= Beginning of Section =
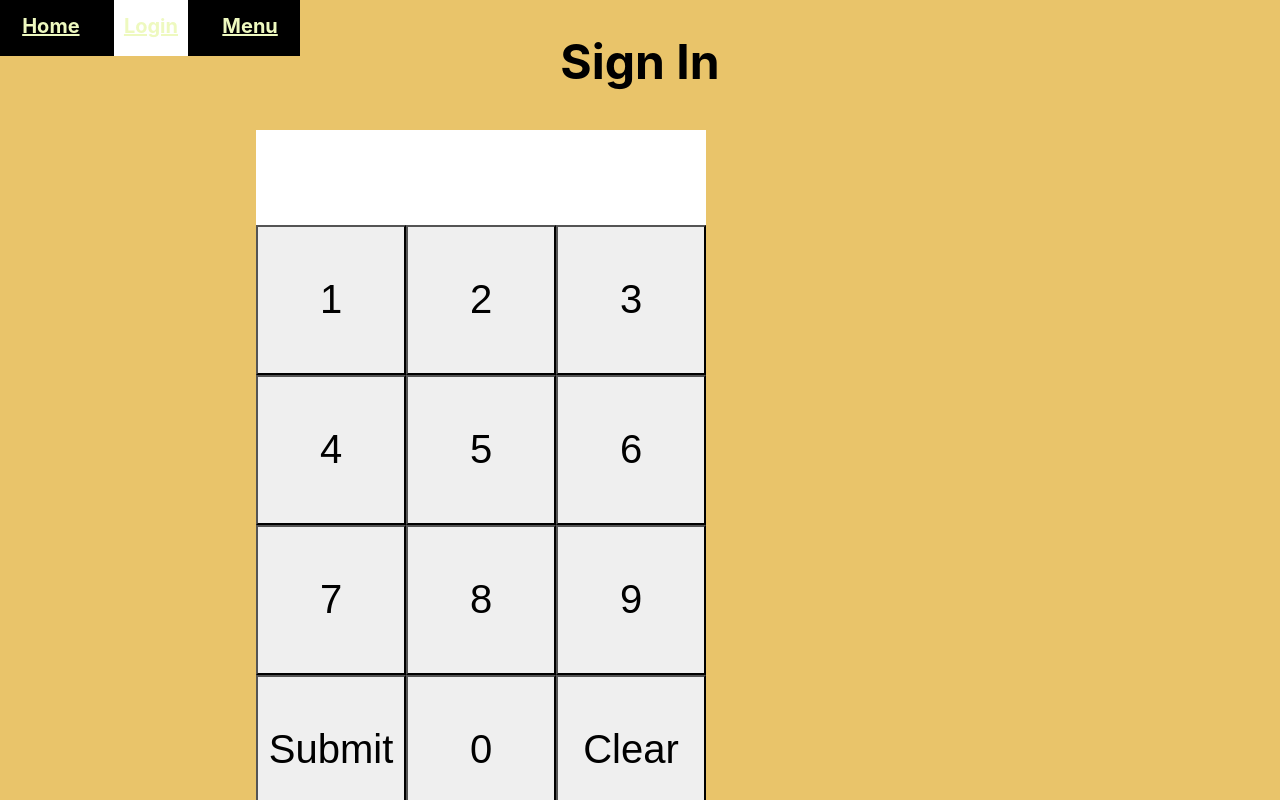
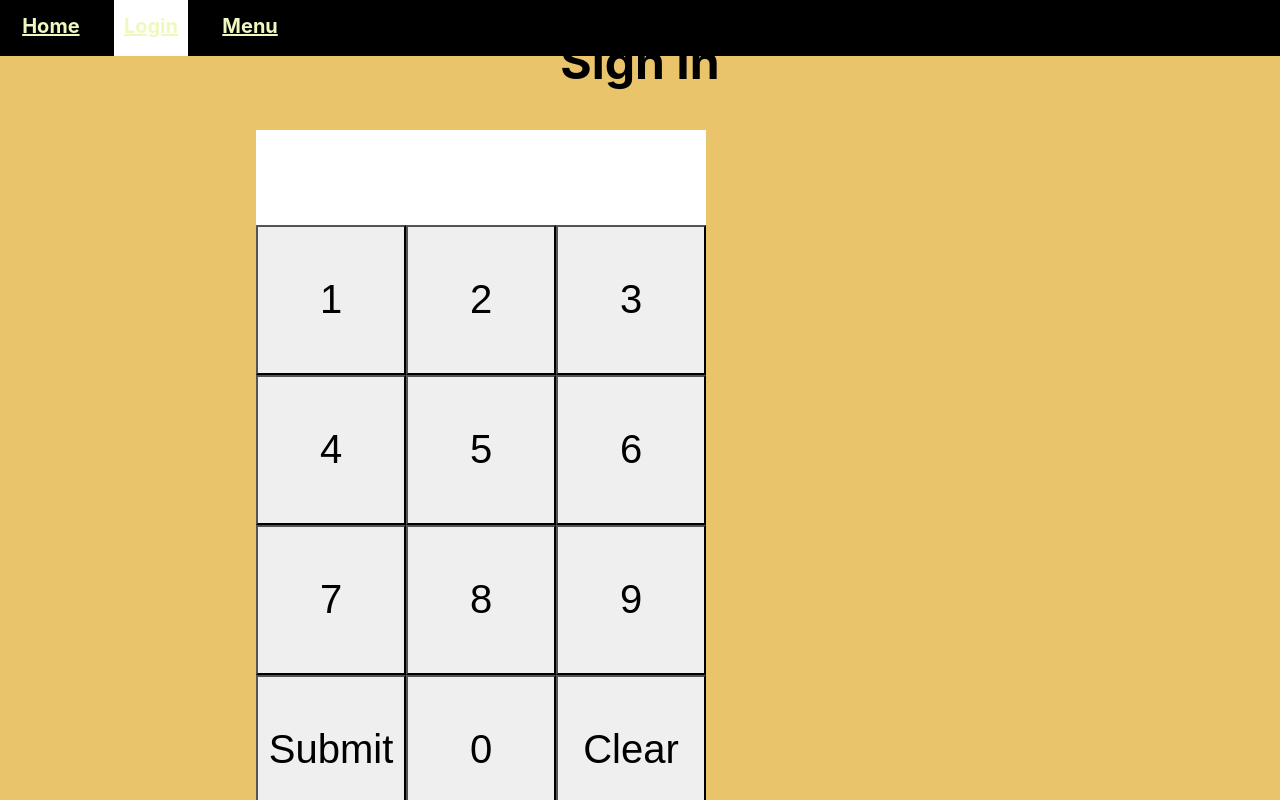
Before and after one commit to CamBrown101/final-project, a React (Create React App) app: page /login in a window 1280 px wide. Shown: the top 800 px of the page. Built offline with nearby package versions, Linux system fonts and the light colour scheme; no server answers.

Commit message:
Fixed nav width

```diff
--- a/src/components/Nav.scss
+++ b/src/components/Nav.scss
@@ -1,12 +1,12 @@
 @import '../base';
 
 #nav-bar {
+  position: fixed;
+  top: 0;
   width: 100%;
   min-width: 100%;
   background-color: $dark;
   #nav-menu {
-    position: fixed;
-    top: 0;
     display: flex;
     background-color: $dark;
     width: 100%;
@@ -32,5 +32,6 @@
 }
 
 .active {
+  color: $dark;
   background-color: $project-white;
 }
```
= End of Section =
_WHAT NEEDS TO BE DONE_:
Every entry above should be given again exactly, with no images included.

_WRITTEN REPLY_:
Before and after one commit to CamBrown101/final-project, a React (Create React App) app: page /login in a window 1280 px wide. Shown: the top 800 px of the page. Built offline with nearby package versions, Linux system fonts and the light colour scheme; no server answers.

Commit message:
Fixed nav width

```diff
--- a/src/components/Nav.scss
+++ b/src/components/Nav.scss
@@ -1,12 +1,12 @@
 @import '../base';
 
 #nav-bar {
+  position: fixed;
+  top: 0;
   width: 100%;
   min-width: 100%;
   background-color: $dark;
   #nav-menu {
-    position: fixed;
-    top: 0;
     display: flex;
     background-color: $dark;
     width: 100%;
@@ -32,5 +32,6 @@
 }
 
 .active {
+  color: $dark;
   background-color: $project-white;
 }
```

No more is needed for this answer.